Pick every line from the data that holds the word "Footer".

BEGIN DATA EXTRACT

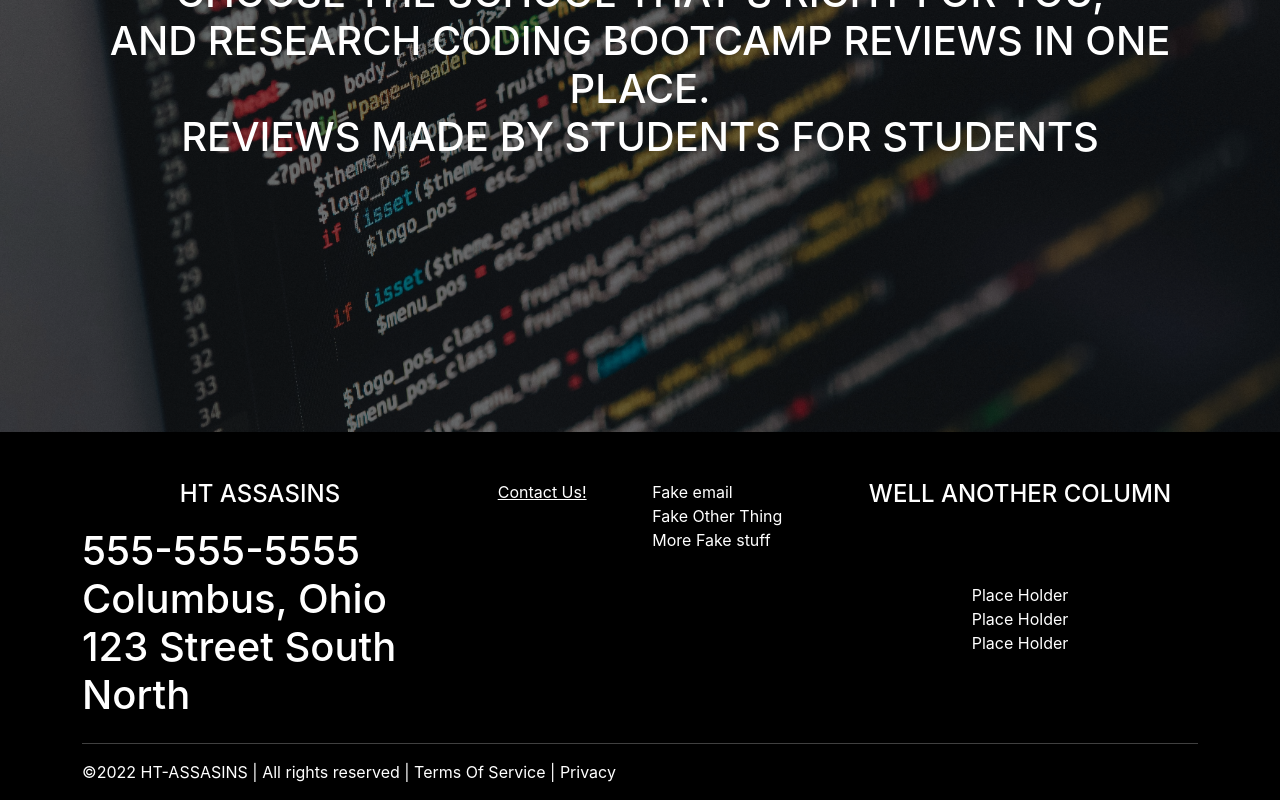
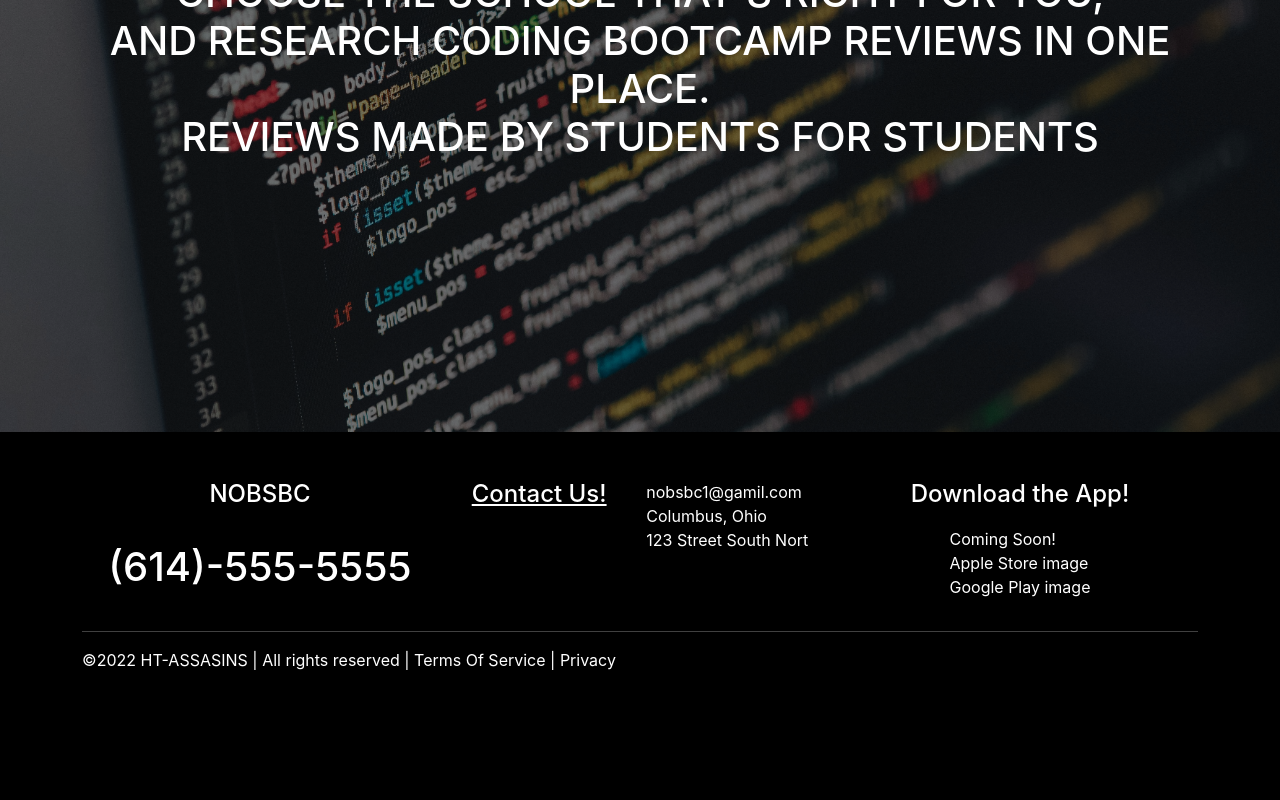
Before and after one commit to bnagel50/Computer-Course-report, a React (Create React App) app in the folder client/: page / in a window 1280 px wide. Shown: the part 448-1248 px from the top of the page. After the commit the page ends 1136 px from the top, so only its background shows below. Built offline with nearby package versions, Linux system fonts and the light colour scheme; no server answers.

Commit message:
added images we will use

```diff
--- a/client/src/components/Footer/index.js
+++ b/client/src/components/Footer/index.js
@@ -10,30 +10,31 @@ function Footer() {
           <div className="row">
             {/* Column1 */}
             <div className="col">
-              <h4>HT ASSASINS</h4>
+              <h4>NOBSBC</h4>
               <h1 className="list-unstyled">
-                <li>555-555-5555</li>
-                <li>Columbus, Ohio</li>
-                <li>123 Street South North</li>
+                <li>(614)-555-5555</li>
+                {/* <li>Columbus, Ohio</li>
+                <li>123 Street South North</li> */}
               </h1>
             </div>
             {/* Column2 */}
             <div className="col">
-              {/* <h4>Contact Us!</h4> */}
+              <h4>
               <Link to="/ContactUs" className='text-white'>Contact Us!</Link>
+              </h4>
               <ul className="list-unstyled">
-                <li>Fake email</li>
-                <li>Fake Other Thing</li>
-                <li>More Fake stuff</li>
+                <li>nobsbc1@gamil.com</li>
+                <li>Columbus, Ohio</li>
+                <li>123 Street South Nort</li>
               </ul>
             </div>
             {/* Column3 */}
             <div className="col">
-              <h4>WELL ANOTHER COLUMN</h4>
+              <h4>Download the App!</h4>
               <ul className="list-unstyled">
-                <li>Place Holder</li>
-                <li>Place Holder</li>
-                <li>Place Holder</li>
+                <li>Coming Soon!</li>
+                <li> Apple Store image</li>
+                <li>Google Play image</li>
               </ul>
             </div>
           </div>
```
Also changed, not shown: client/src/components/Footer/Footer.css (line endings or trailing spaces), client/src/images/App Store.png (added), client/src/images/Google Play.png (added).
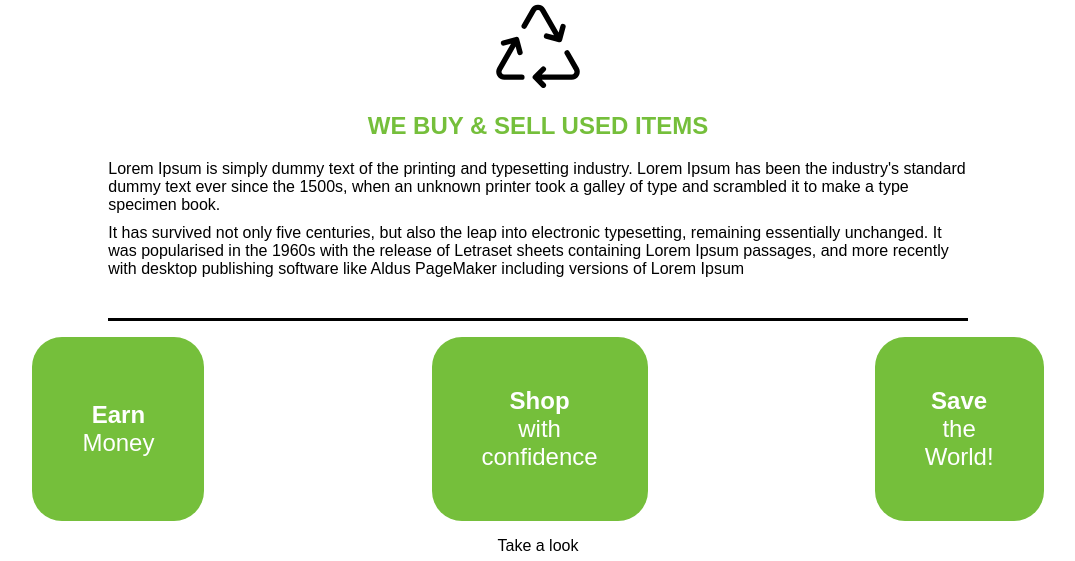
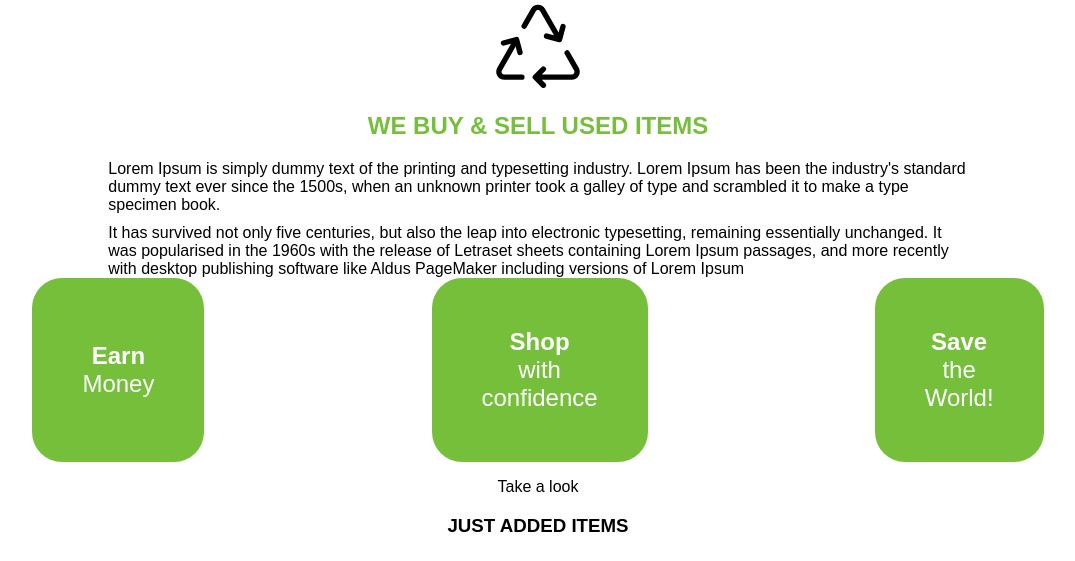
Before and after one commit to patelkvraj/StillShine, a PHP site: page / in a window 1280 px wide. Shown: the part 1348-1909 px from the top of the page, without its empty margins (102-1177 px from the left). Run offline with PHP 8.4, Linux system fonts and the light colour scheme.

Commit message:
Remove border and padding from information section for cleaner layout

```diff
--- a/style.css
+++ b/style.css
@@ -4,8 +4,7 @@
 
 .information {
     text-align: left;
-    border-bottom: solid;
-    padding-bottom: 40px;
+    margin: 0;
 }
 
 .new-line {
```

END DATA EXTRACT

*ANSWER TO THIS PROBLEM*
--- a/client/src/components/Footer/index.js
+++ b/client/src/components/Footer/index.js
@@ -10,30 +10,31 @@ function Footer() {
Also changed, not shown: client/src/components/Footer/Footer.css (line endings or trailing spaces), client/src/images/App Store.png (added), client/src/images/Google Play.png (added).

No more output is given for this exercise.